Open Panel

Abstract

This paper proposal looks into the prospective role and statute of the Special Representative of the European Union for the Republic of Moldova since the Treaty of Lisbon placed this instrument under the authority of the High Representative of the Union. Drawing on the assumption that the talks between the High Representative and the Council might lead to the decision of not renewing the SR’s mandate after its expiry in February 2011, the paper puts forward some concerns. Since 2005, the EU’s Special Representative played a major role in providing the EU with face and clout in pursuing the goals of the European Neighborhood Policy in Moldova and much of his activity was focused on trying to mediate a thawing of the Transnistrian conflict. Is the EU to relinquish a key human link to the authorities, civil society and international players on the ground, one may genuinely ask whether it is backing down on its commitment to support the multilateral efforts for “a viable and sustainable settlement” to this conflict.
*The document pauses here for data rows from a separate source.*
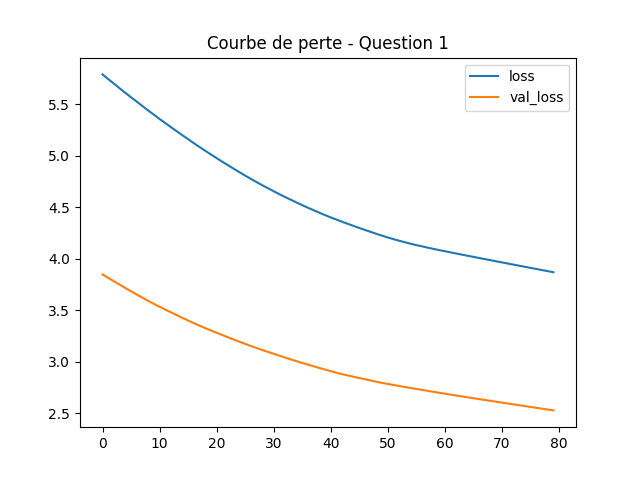
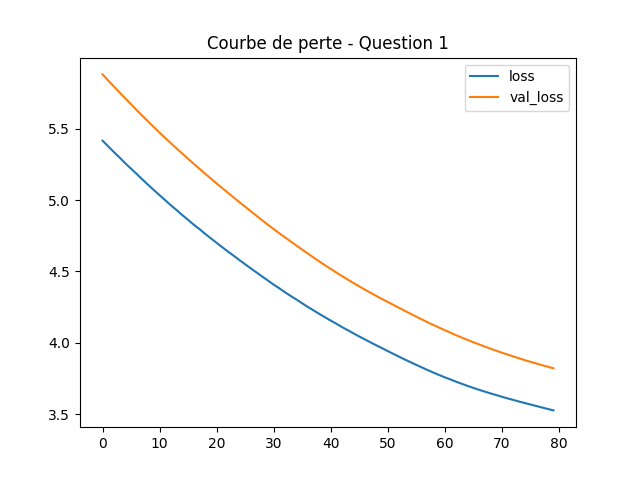
Question 2

diff --git a/main_regression_0.py b/main_regression_0.py
@@ -1,7 +1,6 @@
 #!/usr/bin/env python3
 # -*- coding: utf-8 -*-
 
-# Import des bibliothèques
 import tensorflow as tf
 from tensorflow import keras
 from tensorflow.keras import layers
@@ -10,7 +9,7 @@ import numpy as np
 import matplotlib.pyplot as plt
 import os
 
-# ---------------------- Génération des données ----------------------
+# ------------------ Génération des données ------------------
 N = 100
 X = np.random.rand(N, 1)
 y = 2 * X + 1 + 0.1 * np.random.randn(N, 1)
@@ -19,47 +18,117 @@ X_train, X_test, y_train, y_test = train_test_split(
     X, y, test_size=0.2, random_state=42
 )
 
-# ---------------------- Modèle à compléter --------------------------
-model = keras.Sequential([
-    layers.Input(shape=(1,)),          # Couche d'entrée
-    layers.Dense(2, activation="relu"),# Couche cachée : 2 neurones
-    layers.Dense(1)                    # Couche de sortie (linéaire)
-])
+# ------------------ Construction modèle ------------------
+def build_model(n_hidden_layers, n_neurons, optimizer):
+    model = keras.Sequential()
+    model.add(layers.Input(shape=(1,)))
 
-model.compile(optimizer='adam', loss='mse')  # MSE pour la régression
+    for _ in range(n_hidden_layers):
+        model.add(layers.Dense(n_neurons, activation="relu"))
 
-# ---------------------- Entraînement -------------------------------
-Nb_epochs = 80
-Batchsize = 32
+    model.add(layers.Dense(1))
+    model.compile(optimizer=optimizer, loss="mse")
+    return model
 
-history = model.fit(
-    X_train, y_train,
-    epochs=Nb_epochs,
-    batch_size=Batchsize,
-    validation_data=(X_test, y_test)
-)
+# ------------------ EXACTEMENT 5 CONFIGURATIONS ------------------
+configurations = [
+    (1, 2, "adam"),
+    (2, 4, "sgd"),
+    (3, 8, keras.optimizers.Adam(learning_rate=0.01)),
+    (1, 8, "adam"),
+    (2, 2, keras.optimizers.Adam(learning_rate=0.001)),
+]
 
-# ---------------------- Évaluation -------------------------------
-test_loss = model.evaluate(X_test, y_test)
-print(f"Test Loss: {test_loss:.4f}")
-
-# ---------------------- Création d’un dossier pour Question 1 ----------------------
-output_dir = "question1"
+# ------------------ Dossier principal ------------------
+output_dir = "question2"
 os.makedirs(output_dir, exist_ok=True)
 
-# Sauvegarde du modèle
-model.save(os.path.join(output_dir, "modele_question1.keras"))
+log_file = open(os.path.join(output_dir, "resultats.txt"), "w")
+config_id = 1
 
-# Sauvegarde de l’historique d'entraînement
-np.save(os.path.join(output_dir, "history.npy"), history.history)
+# ------------------ Tests ------------------
+for hl, nn, opt in configurations:
 
-# Sauvegarde du graphique
-plt.figure()
-plt.plot(history.history['loss'], label="loss")
-plt.plot(history.history['val_loss'], label="val_loss")
-plt.legend()
-plt.title("Courbe de perte - Question 1")
-plt.savefig(os.path.join(output_dir, "courbe_perte.png"))
-plt.close()
+    # Nom propre optimiseur
+    if isinstance(opt, str):
+        opt_name = opt
+    else:
+        opt_name = f"adam_lr_{float(opt.learning_rate)}"
 
-print("Tous les résultats de la question 1 ont été enregistrés dans : ./question1")
+    print(f"[CONFIG {config_id}] HL={hl}, NN={nn}, OPT={opt_name}")
+
+    # Dossier de la configuration
+    config_dir = os.path.join(output_dir, f"config_{config_id}")
+    os.makedirs(config_dir, exist_ok=True)
+
+    # Construction du modèle
+    model = build_model(hl, nn, opt)
+
+    # Entraînement
+    history = model.fit(
+        X_train, y_train,
+        epochs=80,
+        batch_size=32,
+        validation_data=(X_test, y_test),
+        verbose=0
+    )
+
+    # Évaluation
+    test_loss = model.evaluate(X_test, y_test, verbose=0)
+
+    # Prédictions
+    y_pred = model.predict(X_test)
+
+    # ---------- courbe perte ----------
+    plt.figure()
+    plt.plot(history.history["loss"], label="loss")
+    plt.plot(history.history["val_loss"], label="val_loss")
+    plt.legend()
+    plt.title(f"Courbe de perte – Config {config_id}")
+    plt.savefig(os.path.join(config_dir, "courbe_perte.png"))
+    plt.close()
+
+    # ---------- résumé PNG ----------
+    plt.figure(figsize=(8, 6))
+    plt.title(f"Résumé – Configuration {config_id}", fontsize=16)
+
+    resume_txt = (
+        f"Couches cachées   : {hl}\n"
+        f"Neurones/couche   : {nn}\n"
+        f"Optimiseur        : {opt_name}\n"
+        f"Fonction coût     : MSE\n"
+        f"Test Loss final   : {test_loss:.4f}\n"
+    )
+
+    plt.text(0.01, 0.5, resume_txt, fontsize=12)
+    plt.axis("off")
+    plt.savefig(os.path.join(config_dir, "resume.png"))
+    plt.close()
+
+    # ---------- graphique prédiction / test ----------
+    plt.figure(figsize=(8, 5))
+    plt.scatter(X_test, y_test, color='blue', label='Vraies valeurs (Test)')
+    plt.scatter(X_test, y_pred, color='red', marker='x', label='Prédictions du modèle')
+    
+    # Ligne de régression (triée pour être propre)
+    sorted_idx = np.argsort(X_test[:, 0])
+    plt.plot(X_test[sorted_idx], y_pred[sorted_idx], color='red', linestyle='-', alpha=0.6)
+
+    plt.title(f"Régression RN – Config {config_id} (Test Loss: {test_loss:.4f})")
+    plt.xlabel("X_test")
+    plt.ylabel("y")
+    plt.legend()
+    plt.grid(True)
+    plt.savefig(os.path.join(config_dir, "regression_results.png"))
+    plt.close()
+
+    print(f"Graphique de régression enregistré : config_{config_id}/regression_results.png")
+
+    # ---------- log ----------
+    log_file.write(f"CONFIG {config_id}\n")
+    log_file.write(resume_txt + "\n\n")
+
+    config_id += 1
+
+log_file.close()
+print("5 configurations testées. Tous les PNG générés dans ./question2/")
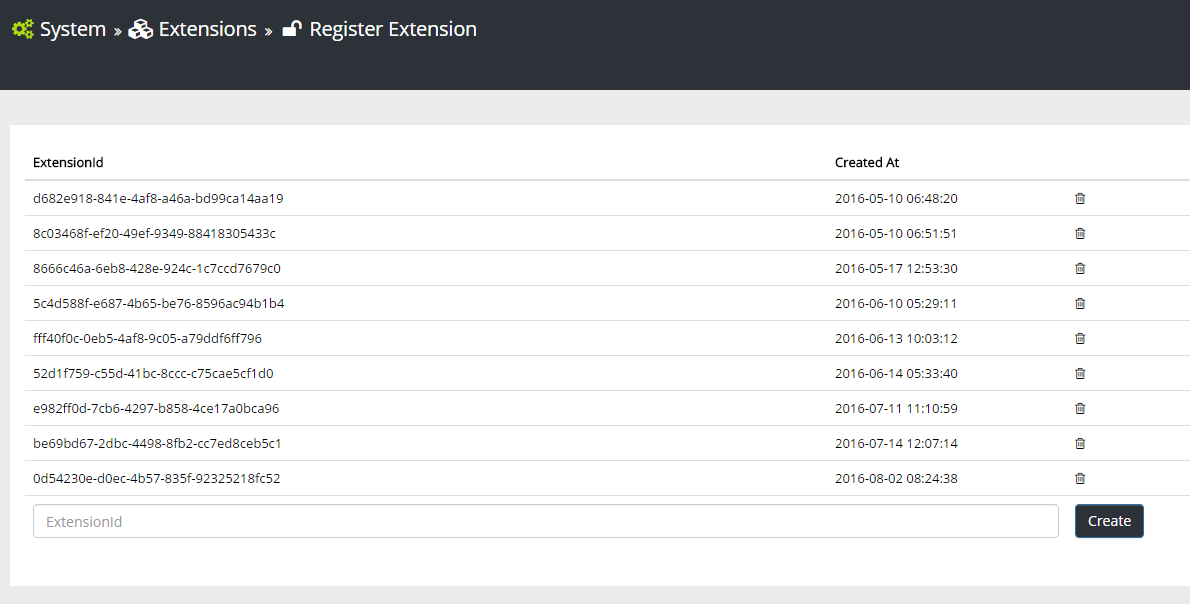
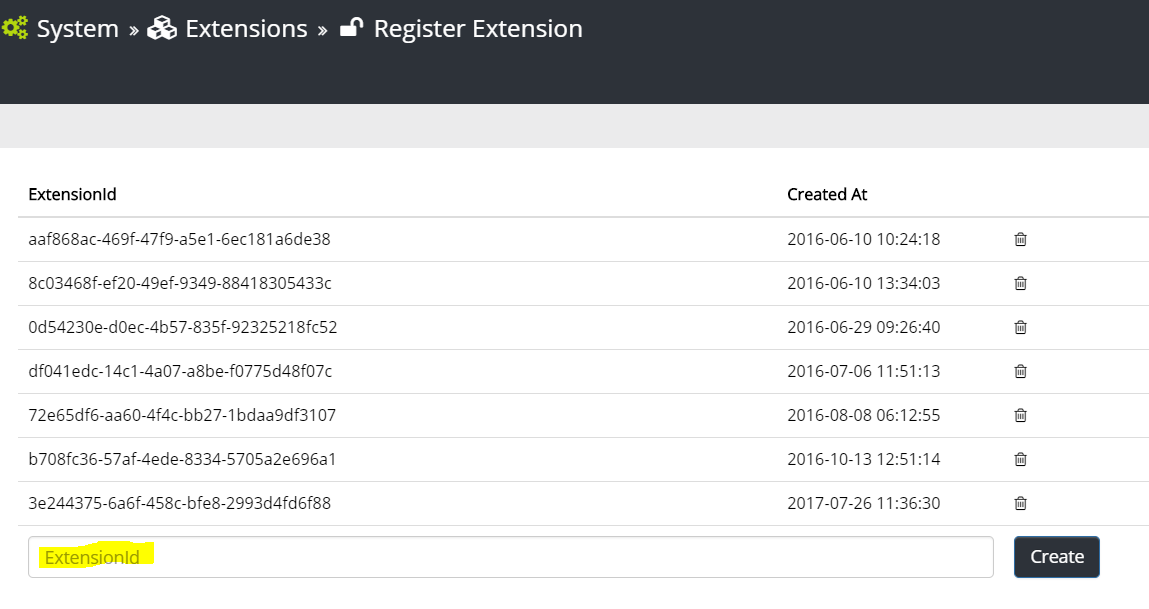
New version of the getting started guide

diff --git a/getting-started.rst b/getting-started.rst
@@ -1,44 +1,22 @@
 Getting Started
 ===============
 
-1. Install Node JS
+1. Install Visual Studio 2017 
 ######
 
-Download and install Node JS from https://nodejs.org/ . Choose the latest **Current** version.
+Download and install Visual Studio 2017 (not Community edition)
 
-2. Install Office Developer Tools
-####
+2. Install Node JS
+######
+
+Download and install Node JS from https://nodejs.org/ . Choose the latest **Current** version. (Tested with version 8.5.0)
+
+3. Install Office Developer Tools
+######
 
 Download and install Office Developer Tools from https://www.visualstudio.com/vs/office-tools/
 
-3. Install TypeScript for Visual Studio
-#####
-
-Download and install TypeScript for Visual Studio. 
-
-The installation file for Visual Studio 2015 is available from https://www.microsoft.com/en-us/download/details.aspx?id=48593
-
-4. Install Omnia Tooling for Visual Studio
-##############################################################
-
-Download and install :doc:`Omnia Tooling for Visual Studio <release-notes/tooling>`
-
-5. Create new project with Omnia Extension project template
-##############################################################
-
-.. image:: /images/toolings-project-templates.png
-
-.. note:: 
-    - **Omnia Documentation** - Project template for empty Omnia documentation package
-    - **Omnia Extension** - Project template for empty Omnia extension package
-    - **Omnia Extension Sample** - Project template for Omnia extension package and Web API with samples
-    - **Omnia Extension With Web API** -  Project template for empty Omnia extension package and Web API
-
-A project created with Omnia Extension Sample template will have a structure like this
-
-.. image:: /images/toolings-project-structure.png
-
-6. Configure Precio Fishbone NuGet package source in Visual Studio
+4. Configure Precio Fishbone NuGet package source in Visual Studio
 ##############################################################
 
 Precio Fishbone NuGet package source is needed for download Omnia NuGet packages. To configure Precio Fishbone NuGet package source, follow these steps:
@@ -51,29 +29,81 @@ Precio Fishbone NuGet package source is needed for download Omnia NuGet packages
 
 .. image:: /images/nuget-package-source.png
 
+5. Install Omnia Tooling for Visual Studio
+######
 
-7. Register your extension in Omnia Foundation
-##############################################################
+Download and install :doc:`Omnia Tooling for Visual Studio <release-notes/tooling>`
 
-Open the file **extension.json** in MyOmniaExtension project and copy the extension ID
+6. Create new project with Omnia Extension project template
+#######
 
-.. image:: /images/toolings-extension-id-json.png
+.. image:: /images/extension-new-project.png
 
-Go to the admin page of your Omnia environment and navigate to **System > Extensions > Register Extension**
+.. note:: 
+    - **Omnia Documentation** - Project template for creating an Omnia documentation package
+    - **Omnia Extension** - Project template for creating an Omnia extension package
+	
+Select the **Omnia Extension** template and name your project. Click OK.
+
+The following screen opens
+
+.. image:: /images/extension-new-omnia-extension-project.png
+
+The first section is where you enter metadata about your extension. Normally there is no need to change these two values
+
+.. image:: /images/extension-dialog-extension.png 
+
+The second section exists to help you configure the communication beween your development environment and your Omnia tenant
+
+.. image:: /images/extension-dialog-devenv.png
+
+- **Tenant Id** is found in Omnia Admin in your tenant, in the Settings section (see image below)
+- **Foundation Url** is also found in Omnia Admin, in the Settings section (see image below)
+
+.. image:: /images/omnia-admin-tenant-info.png
+
+- **Api Secret**. This secret is recieved from Omnia by navigating to Omnia Admin > System > Extensions > Register Extension and paste in your Extension Id (from the Visual Studio dialog)
 
 .. image:: /images/omnia-admin-register-extension.png
 
-Fill in your extension ID and click create. Your extension will be registered with a secret key which you should save for later use.
+.. image:: /images/omnia-admin-register-extension2.png
 
-.. image:: /images/omnia-admin-new-extension-secret.png
 
-8. Set the environment information in your project
+The third section's purpose is there to help you target the correct API version, both in Omnia and SharePoint
+
+.. image:: /images/extension-dialog-apiversion.png
+
+The Foundation API version used in your tenant can be found in Omnia Admin > System, in the *Developer Information*  section
+
+The right hand side of the dialog determines the structure and files that will be created in the Extension projects
+
+.. image:: /images/extension-dialog-project-options.png
+
+- The **Extension Package** checkbox controls if an Omnia Extension project is created in the solution
+- The **Web API** checkbox controls if a Web API project, prepared to communicate with Omnia is created in the solution
+
+The **Extension Package** checkbox has some child items that can be selected
+
+- The **Client Side** checkbox determines if the project structure and files for doing client side development should be added to the solution
+ - The **Angular Tooling** checkbox makes sure the relevant files and tooling support for Angular development is added
+ - The **Less Tooling** checkbox makes sure the relevant files and tooling support for compiling Less files is added
+- The **Server Side** checkbox determined if the project structure for doing server side development (like features, jobs etc.) is added to the project
+ - Below the **Examples** checkbox you can select different code examples to be provisioned to your project, to set you off to a quick start
+- The **Setup basic folder structure** checkbox will add a best practice folder structure to your project
+
+After filling in all the fields in the form, and selecting all the checkboxes, the following solution structire will be created
+
+.. image:: /images/toolings-project-structure-new.png
+
+7. Alter the environment information in your project 
 ##############################################################
 
-Open the file **environment.json** in MyOmniaExtension  and fill in:
+*(when changing tenant, or when passing the extension over to a fellow developer)*
+
+Open the file **environment.json** in MyOmniaExtension and fill in:
 
 - TenantId: you can get from the System page in Omnia admin
-- ApiSecret: the secret you got when registered your extension in step 3
+- ApiSecret: the secret you got when registered your extension in step 6
 - FoundationUrl: the URL to your Omnia admin 
 
 .. image:: /images/toolings-environment-json.png
@@ -81,7 +111,7 @@ Open the file **environment.json** in MyOmniaExtension  and fill in:
 9. Deploy your extension
 ##############################################################
 
-Right click on MyOmniaExtension project and click Omnia Deploy
+Right click on Extension project (DevelopDocumentation) and click Omnia Deploy
 
 .. image:: /images/toolings-omnia-deploy.png
 
@@ -96,10 +126,8 @@ After the extension has been deployed successfully to Omnia, you can verify it b
 
 .. image:: /images/omnia-admin-new-extension-success.png 
 
-And in the **Features** page you should see the features from your extension. Click on MyOmniaExtension Sample Feature Core and click Activate.
+And in the **Features** page you should see the features from your extension. Click on **MyOmniaExtension Core** and click Activate.
 
 .. image:: /images/omnia-admin-new-extension-feature.png 
 
-After the feature has been activate, refresh the page and you should see the hello world page from your extension:
-
-.. image:: /images/omnia-admin-new-extension-helloworld.png 
+After the feature has been activate, refresh the page and you should see a new fav icon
The scenario of appointing a special envoy for regional matters could be hazardous for Moldova in these critical times of its pro-democracy political orientation due to both practical and strategic reasons: the SR position requires a full-time job and extensive responsibilities for enhancing the EU dialogue with all stakeholders in the separatist conflict; in retrospect, the EU is failing to acknowledge the need to devise differentiated policy tools tailored according to the conflict dynamics and reforms pace in each country.